** Opening Recorded information block **

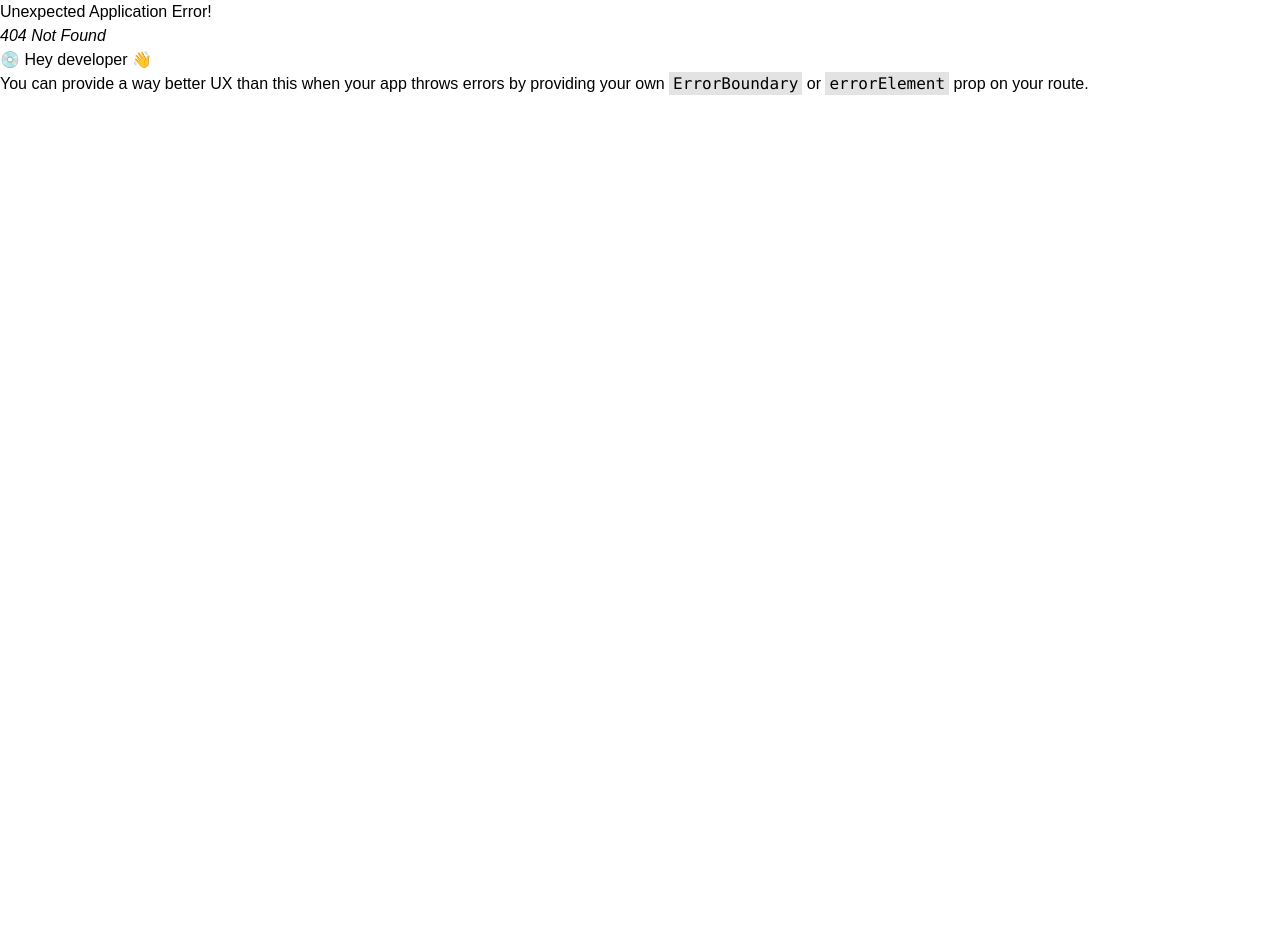
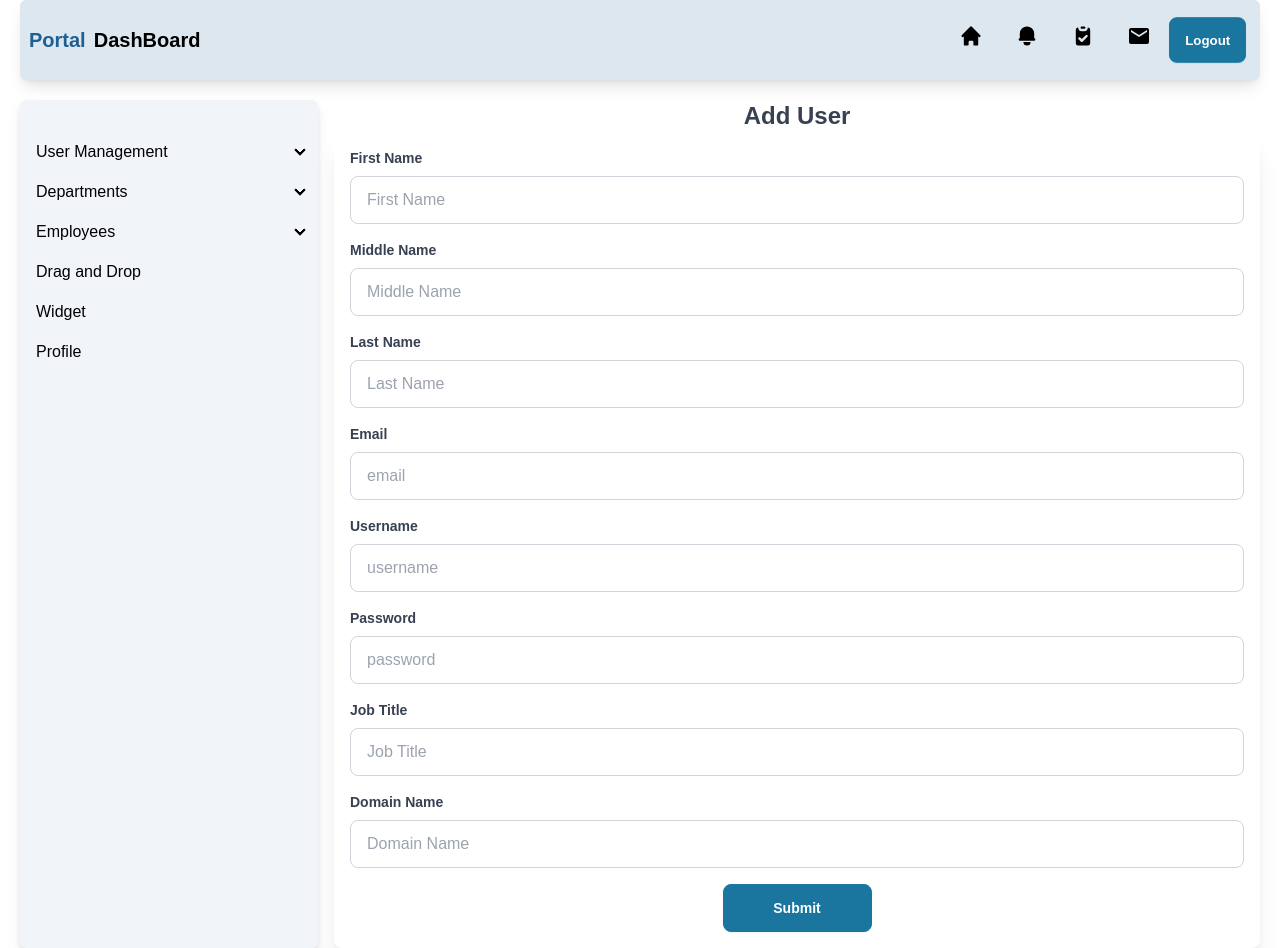
Before and after one commit to Samychowdhury01/portal-dashboard, a React (Vite) app: page /add-user in a window 1280 px wide. Before the commit this address had no page. Before the commit the page ends 800 px from the top, so only its background shows below. Built offline with nearby package versions, Linux system fonts and the light colour scheme.

Commit message:
added add user route andadd user form

```diff
--- a/package.json
+++ b/package.json
@@ -12,6 +12,7 @@
   "dependencies": {
     "react": "^18.3.1",
     "react-dom": "^18.3.1",
+    "react-hook-form": "^7.52.1",
     "react-icons": "^5.2.1",
     "react-router-dom": "^6.24.0"
   },
--- /dev/null
+++ b/src/components/ui/Input.jsx
@@ -0,0 +1,20 @@
+
+
+const Input = ({ type, placeholder, register, name, label }) => {
+  return (
+    <div className="mb-4">
+      <label className="block text-gray-700 text-sm font-bold mb-2" htmlFor={name}>
+        {label}
+      </label>
+      <input
+        id={name}
+        className="input input-bordered border-gray-300 focus:outline-none w-full"
+        type={type}
+        placeholder={placeholder}
+        {...register(name, { required: true })}
+      />
+    </div>
+  );
+};
+
+export default Input;
--- a/src/components/ui/shared/SideNav.jsx
+++ b/src/components/ui/shared/SideNav.jsx
@@ -11,7 +11,7 @@ const SideNav = () => {
           <summary className="p-2 text-base">User Management</summary>
           <ul className="p-2 bg-slate-50 rounded-lg">
             <li>
-              <ActiveLink to="/">
+              <ActiveLink to="/add-user">
                 <HiOutlineUserAdd /> Add User
               </ActiveLink>
             </li>
@@ -72,7 +72,7 @@ const SideNav = () => {
   );
   return (
     <>
-      <div className="lg:w-full bg-slate-100 max-h-screen drop-shadow-lg rounded-md">
+      <div className="lg:w-full bg-slate-100 lg:h-full drop-shadow-lg rounded-md lg:overflow-y-auto">
         <div className="navbar-start">
           <div className="dropdown">
             <div tabIndex={0} role="button" className="btn btn-ghost lg:hidden">
--- a/src/components/ui/shared/TopNav.jsx
+++ b/src/components/ui/shared/TopNav.jsx
@@ -5,22 +5,22 @@ import { MdEmail } from "react-icons/md";
 const TopNav = () => {
     const navItems = <>
     <li>
-              <ActiveLink>
+              <ActiveLink to="/">
                 <HiHome className="text-2xl" />
               </ActiveLink>
             </li>
             <li>
-              <ActiveLink>
+              <ActiveLink to="/--">
                 <HiBell className="text-2xl" />
               </ActiveLink>
             </li>
             <li>
-              <ActiveLink>
+              <ActiveLink to="/--">
                 <HiClipboardCheck className="text-2xl" />
               </ActiveLink>
             </li>
             <li>
-              <ActiveLink>
+              <ActiveLink to="/--">
                 <MdEmail className="text-2xl" />
               </ActiveLink>
             </li>
@@ -30,7 +30,7 @@ const TopNav = () => {
     </>
   return (
     <>
-      <div className="lg:navbar bg-primary bg-opacity-20 shadow-lg rounded-md mb-5">
+      <div className="lg:navbar bg-primary bg-opacity-15 shadow-lg rounded-md mb-5">
         <div className="navbar-start">
           <div className="dropdown">
             <div tabIndex={0} role="button" className="btn btn-ghost lg:hidden">
--- /dev/null
+++ b/src/pages/User/AddUser.jsx
@@ -0,0 +1,33 @@
+import { useForm, Controller } from "react-hook-form";
+import Input from "../../components/ui/Input";
+
+const AddUser = () => {
+  const {
+    register,
+    handleSubmit,
+    formState: { errors },
+  } = useForm();
+  const onSubmit = (data) => {
+    console.log(data);
+  };
+
+  return (
+    <>
+    <h3 className="text-2xl text-center font-semibold text-gray-700">Add User</h3>
+      <form className="flex flex-col p-4 shadow-xl rounded-lg" onSubmit={handleSubmit(onSubmit)}>
+      <Input type="text" placeholder="First Name" register={register} name="firstName" label="First Name" />
+      <Input type="text" placeholder="Middle Name" register={register} name="MiddleName"  label="Middle Name"/>
+      <Input type="text" placeholder="Last Name" register={register} name="lastName" label="Last Name" />
+      <Input type="email" placeholder="email" register={register} name="email" label="Email" />
+      <Input type="text" placeholder="username" register={register} name="username"  label="Username"/>
+      <Input type="password" placeholder="password" register={register} name="password"  label="Password"/>
+      <Input type="text" placeholder="Job Title" register={register} name="jobTitle" label="Job Title" />
+      <Input type="text" placeholder="Domain Name" register={register} name="domainName"  label="Domain Name"/>
+
+        <input type="submit" className="btn btn-primary text-white w-1/6 mx-auto" />
+      </form>
+    </>
+  );
+};
+
+export default AddUser;
--- a/src/routes/Routes.jsx
+++ b/src/routes/Routes.jsx
@@ -1,6 +1,7 @@
 import { createBrowserRouter } from "react-router-dom";
 import MainLayout from "../components/layouts/MainLayout";
 import Home from "../pages/Home";
+import AddUser from "../pages/User/AddUser";
 
 const router = createBrowserRouter([
     {
@@ -11,6 +12,10 @@ const router = createBrowserRouter([
         path: "/",
         element: <Home/>
       },
+      {
+        path: "/add-user",
+        element: <AddUser/>
+      }
     ]
     },
   ]);
```
Also changed, not shown: 1 other file (tests, documents, lock files or other folders).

** Closing Recorded information block **

What to work on >> This exercise calls for the records to be given again exactly, without the images.

Solution for this task >>
Before and after one commit to Samychowdhury01/portal-dashboard, a React (Vite) app: page /add-user in a window 1280 px wide. Before the commit this address had no page. Before the commit the page ends 800 px from the top, so only its background shows below. Built offline with nearby package versions, Linux system fonts and the light colour scheme.

Commit message:
added add user route andadd user form

```diff
--- a/package.json
+++ b/package.json
@@ -12,6 +12,7 @@
   "dependencies": {
     "react": "^18.3.1",
     "react-dom": "^18.3.1",
+    "react-hook-form": "^7.52.1",
     "react-icons": "^5.2.1",
     "react-router-dom": "^6.24.0"
   },
--- /dev/null
+++ b/src/components/ui/Input.jsx
@@ -0,0 +1,20 @@
+
+
+const Input = ({ type, placeholder, register, name, label }) => {
+  return (
+    <div className="mb-4">
+      <label className="block text-gray-700 text-sm font-bold mb-2" htmlFor={name}>
+        {label}
+      </label>
+      <input
+        id={name}
+        className="input input-bordered border-gray-300 focus:outline-none w-full"
+        type={type}
+        placeholder={placeholder}
+        {...register(name, { required: true })}
+      />
+    </div>
+  );
+};
+
+export default Input;
--- a/src/components/ui/shared/SideNav.jsx
+++ b/src/components/ui/shared/SideNav.jsx
@@ -11,7 +11,7 @@ const SideNav = () => {
           <summary className="p-2 text-base">User Management</summary>
           <ul className="p-2 bg-slate-50 rounded-lg">
             <li>
-              <ActiveLink to="/">
+              <ActiveLink to="/add-user">
                 <HiOutlineUserAdd /> Add User
               </ActiveLink>
             </li>
@@ -72,7 +72,7 @@ const SideNav = () => {
   );
   return (
     <>
-      <div className="lg:w-full bg-slate-100 max-h-screen drop-shadow-lg rounded-md">
+      <div className="lg:w-full bg-slate-100 lg:h-full drop-shadow-lg rounded-md lg:overflow-y-auto">
         <div className="navbar-start">
           <div className="dropdown">
             <div tabIndex={0} role="button" className="btn btn-ghost lg:hidden">
--- a/src/components/ui/shared/TopNav.jsx
+++ b/src/components/ui/shared/TopNav.jsx
@@ -5,22 +5,22 @@ import { MdEmail } from "react-icons/md";
 const TopNav = () => {
     const navItems = <>
     <li>
-              <ActiveLink>
+              <ActiveLink to="/">
                 <HiHome className="text-2xl" />
               </ActiveLink>
             </li>
             <li>
-              <ActiveLink>
+              <ActiveLink to="/--">
                 <HiBell className="text-2xl" />
               </ActiveLink>
             </li>
             <li>
-              <ActiveLink>
+              <ActiveLink to="/--">
                 <HiClipboardCheck className="text-2xl" />
               </ActiveLink>
             </li>
             <li>
-              <ActiveLink>
+              <ActiveLink to="/--">
                 <MdEmail className="text-2xl" />
               </ActiveLink>
             </li>
@@ -30,7 +30,7 @@ const TopNav = () => {
     </>
   return (
     <>
-      <div className="lg:navbar bg-primary bg-opacity-20 shadow-lg rounded-md mb-5">
+      <div className="lg:navbar bg-primary bg-opacity-15 shadow-lg rounded-md mb-5">
         <div className="navbar-start">
           <div className="dropdown">
             <div tabIndex={0} role="button" className="btn btn-ghost lg:hidden">
--- /dev/null
+++ b/src/pages/User/AddUser.jsx
@@ -0,0 +1,33 @@
+import { useForm, Controller } from "react-hook-form";
+import Input from "../../components/ui/Input";
+
+const AddUser = () => {
+  const {
+    register,
+    handleSubmit,
+    formState: { errors },
+  } = useForm();
+  const onSubmit = (data) => {
+    console.log(data);
+  };
+
+  return (
+    <>
+    <h3 className="text-2xl text-center font-semibold text-gray-700">Add User</h3>
+      <form className="flex flex-col p-4 shadow-xl rounded-lg" onSubmit={handleSubmit(onSubmit)}>
+      <Input type="text" placeholder="First Name" register={register} name="firstName" label="First Name" />
+      <Input type="text" placeholder="Middle Name" register={register} name="MiddleName"  label="Middle Name"/>
+      <Input type="text" placeholder="Last Name" register={register} name="lastName" label="Last Name" />
+      <Input type="email" placeholder="email" register={register} name="email" label="Email" />
+      <Input type="text" placeholder="username" register={register} name="username"  label="Username"/>
+      <Input type="password" placeholder="password" register={register} name="password"  label="Password"/>
+      <Input type="text" placeholder="Job Title" register={register} name="jobTitle" label="Job Title" />
+      <Input type="text" placeholder="Domain Name" register={register} name="domainName"  label="Domain Name"/>
+
+        <input type="submit" className="btn btn-primary text-white w-1/6 mx-auto" />
+      </form>
+    </>
+  );
+};
+
+export default AddUser;
--- a/src/routes/Routes.jsx
+++ b/src/routes/Routes.jsx
@@ -1,6 +1,7 @@
 import { createBrowserRouter } from "react-router-dom";
 import MainLayout from "../components/layouts/MainLayout";
 import Home from "../pages/Home";
+import AddUser from "../pages/User/AddUser";
 
 const router = createBrowserRouter([
     {
@@ -11,6 +12,10 @@ const router = createBrowserRouter([
         path: "/",
         element: <Home/>
       },
+      {
+        path: "/add-user",
+        element: <AddUser/>
+      }
     ]
     },
   ]);
```
Also changed, not shown: 1 other file (tests, documents, lock files or other folders).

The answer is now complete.